WASHINGTON (Reuters) - The U.S. Transportation Department said late on Friday it had granted tentative approval to 15 airlines to temporarily halt service to 75 U.S. airports because of the coronavirus pandemic.
Airlines must maintain minimum service levels in order to receive government assistance but many have petitioned to stop service to airports with low passenger demand.
Both United Airlines (UAL.O) and Delta Air Lines (DAL.N) won tentative approval to halt flights to 11 airports, while JetBlue Airways Corp (JBLU.O), Alaska Airlines (ALK.N) and Frontier Airlines were approved to stop flights to five airports each. The department said all airports would continue to be served by at least one air carrier.
The Transportation Department said objections to the order can be filed until May 28.
U.S. air carriers are collectively burning through more than $10 billion in cash a month as travel demand remains a fraction of prior levels, even though it has rebounded slightly in recent weeks. They have parked more than half of their planes and cut thousands of flights.
The department has previously granted airlines waivers to cancel some additional flights and denied others. On May 12, the department said it would allow carriers to halt flights to up to 5% of required destinations.
Under the tentative order, Delta can halt service to Aspen, Colorado; Bangor, Maine; Flint, Michigan; Santa Barbara, California; and Lincoln, Nebraska, among other cities, while United can halt service to airports including Chattanooga, Tennessee; Hilton Head and Myrtle Beach, South Carolina; Key West, Florida; and Lansing and Kalamazoo, Michigan.
JetBlue can halt flights to Albuquerque, New Mexico;
Palm Springs and Sacramento, California; Sarasota, Florida; and Worcester, Massachusetts.
Alaska can suspend flights to Charleston, South Carolina;
Columbus, Ohio; El Paso and San Antonio, Texas; and New Orleans.
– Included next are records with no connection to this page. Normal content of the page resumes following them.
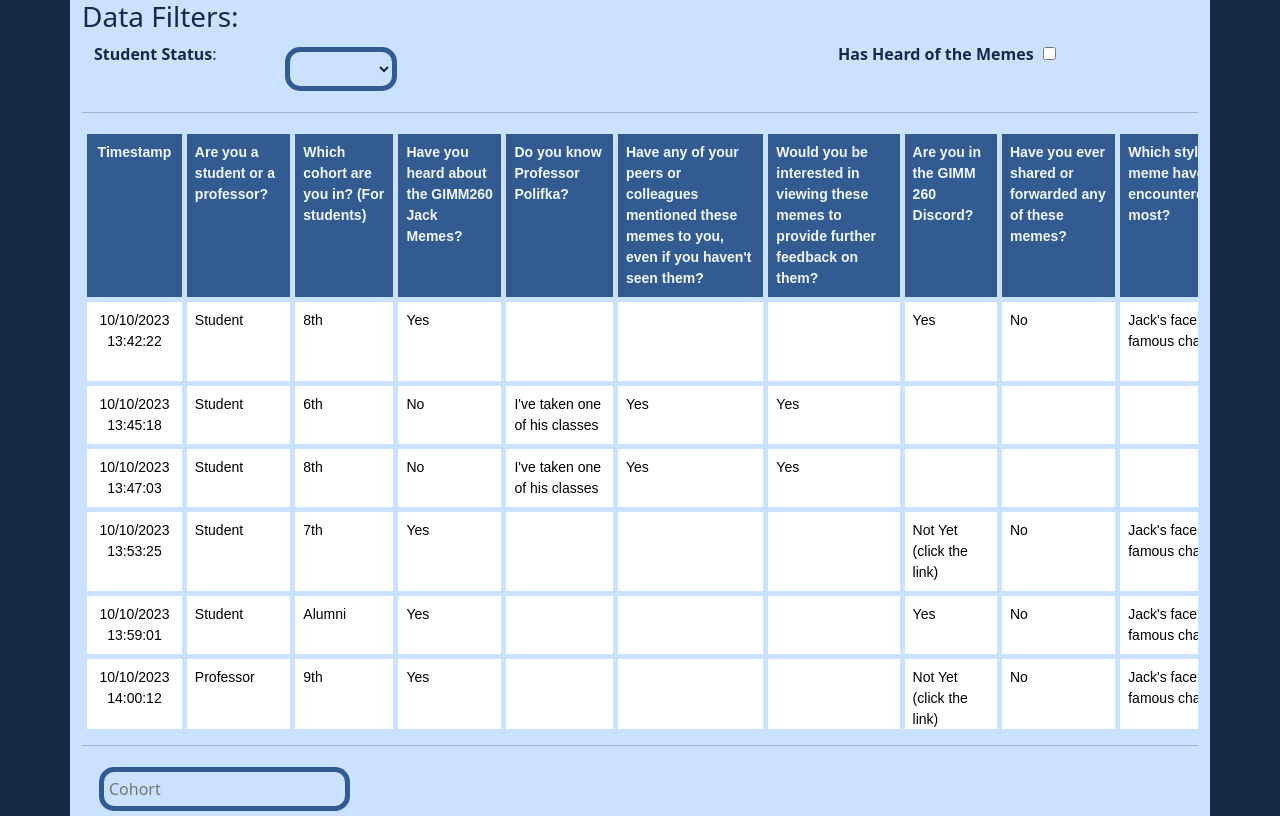
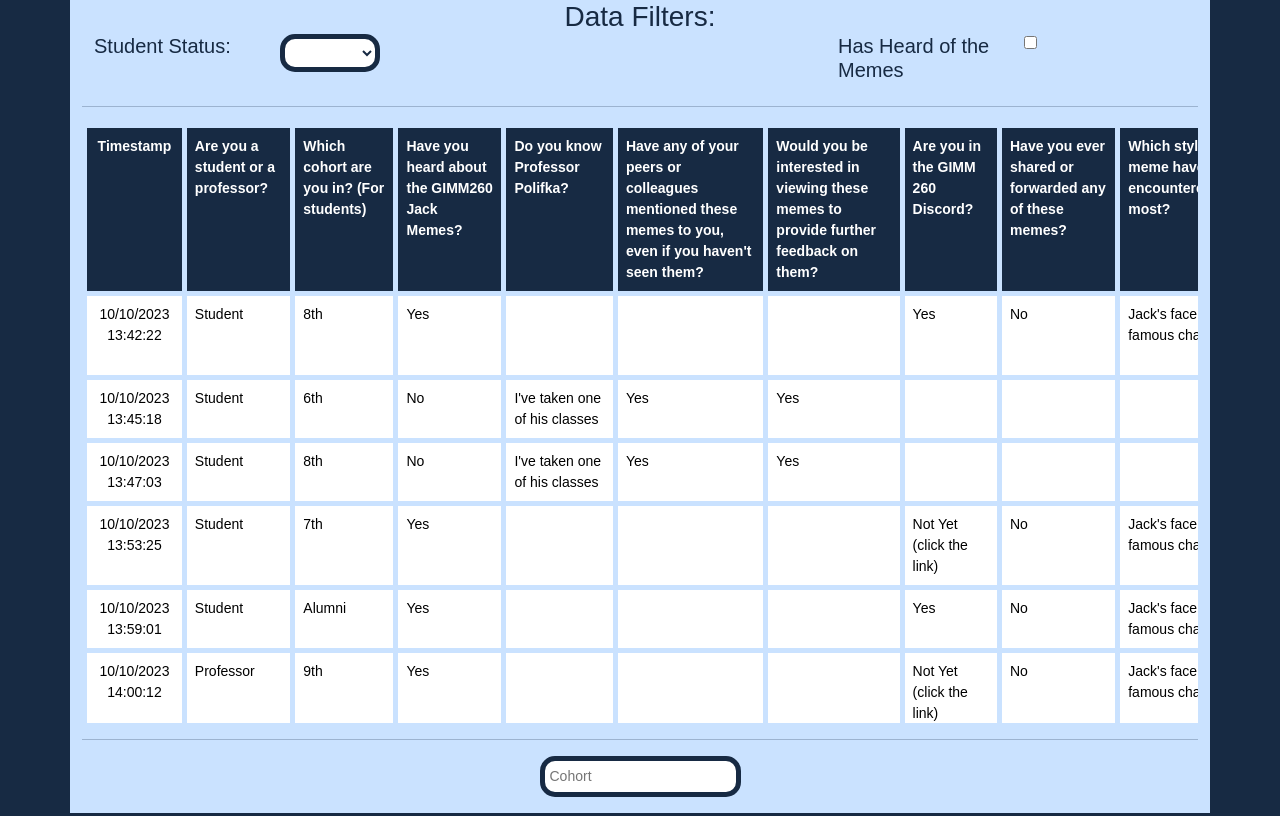
Before and after one commit to AlignTheDeveloper/MemeData, a website: page pa11/MemeDataTable.html in a window 1280 px wide. Drawn offline with nearby package versions, Linux system fonts and the light colour scheme.

Commit message:
more style updates

```diff
--- a/pa11/Assets/Js/React/Component/reactStuff.js
+++ b/pa11/Assets/Js/React/Component/reactStuff.js
@@ -201,13 +201,11 @@
 
     return (
       <React.Fragment>
-        <h3>Data Filters:</h3>
+        <h3 id="filter-header">Data Filters:</h3>
         <div className="container">
           <div className="row">
             <div className="col-md-2">
-              <p>
-                <b>Student Status</b>:
-              </p>
+              <h5>Student Status:</h5>
             </div>
             <div className="col-md-2">
               <select onChange={updateStudentOrProfessor}>
@@ -217,8 +215,10 @@
               </select>
             </div>
             <div className="col-md-4"></div>
-            <div className="col-md-4">
-              <b>Has Heard of the Memes </b>
+            <div className="col-md-2">
+              <h5>Has Heard of the Memes </h5>
+            </div>
+            <div className="col-md-2">
               <input type="checkbox" onChange={updateHasHeardOfMemes} />
             </div>
           </div>
@@ -240,6 +240,7 @@
           <div className="row">
             <div className="col-md-12">
               <input
+                id="cohort-number"
                 list="cohort-number"
                 name="cohort-number"
                 placeholder="Cohort"
--- a/pa11/css/MemeDataTable.css
+++ b/pa11/css/MemeDataTable.css
@@ -5,10 +5,18 @@ select,
 input {
     color: #172a43;
     background-color: #cae2ff;
+    border-collapse: collapse;
+    font-family: Arial, sans-serif;
+    font-size: 14px;
+}
+
+.container {
+    margin:0 auto;
 }
 
 body {
     background-color: #172a43;
+    color: #172a43;
 }
 
 /* Table styles */
@@ -29,12 +37,12 @@ body {
 }
 
 .table th {
-    background-color: #325b91;
-    color: #f1f7ff;
+    background-color: #172a43;
+    color: white;
 }
 
 .table tr:nth-child(even) {
-    background-color: #325b91;
+    background-color: #172a43;
 }
 
 .table tr:hover {
@@ -50,7 +58,7 @@ body {
 .table thead {
     position: sticky;
     top: 0;
-    background-color: #325b91;
+    background-color: #172a43;
     z-index: 1;
 }
 
@@ -65,8 +73,11 @@ body {
 .container input {
     padding: 5px;
     margin: 5px;
-    border: 5px solid #325b91;
+    border: 5px solid #172a43;
     border-radius: 15px;
+    color:#172a43;
+    background-color: white;
+    margin:0 auto;
 }
 
 /* Responsive styles for smaller screens */
@@ -76,3 +87,13 @@ body {
         width: 100%;
     }
 }
+
+#filter-header {
+    text-align: center;
+    margin:0 auto;
+}
+
+#cohort-number {
+    display: flex;
+    margin:0 auto;
+}
```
Only half of eligible carriers have applied to cut more flights.
Reporting by David Shepardson; Editing by Leslie Adler and Sonya Hepinstall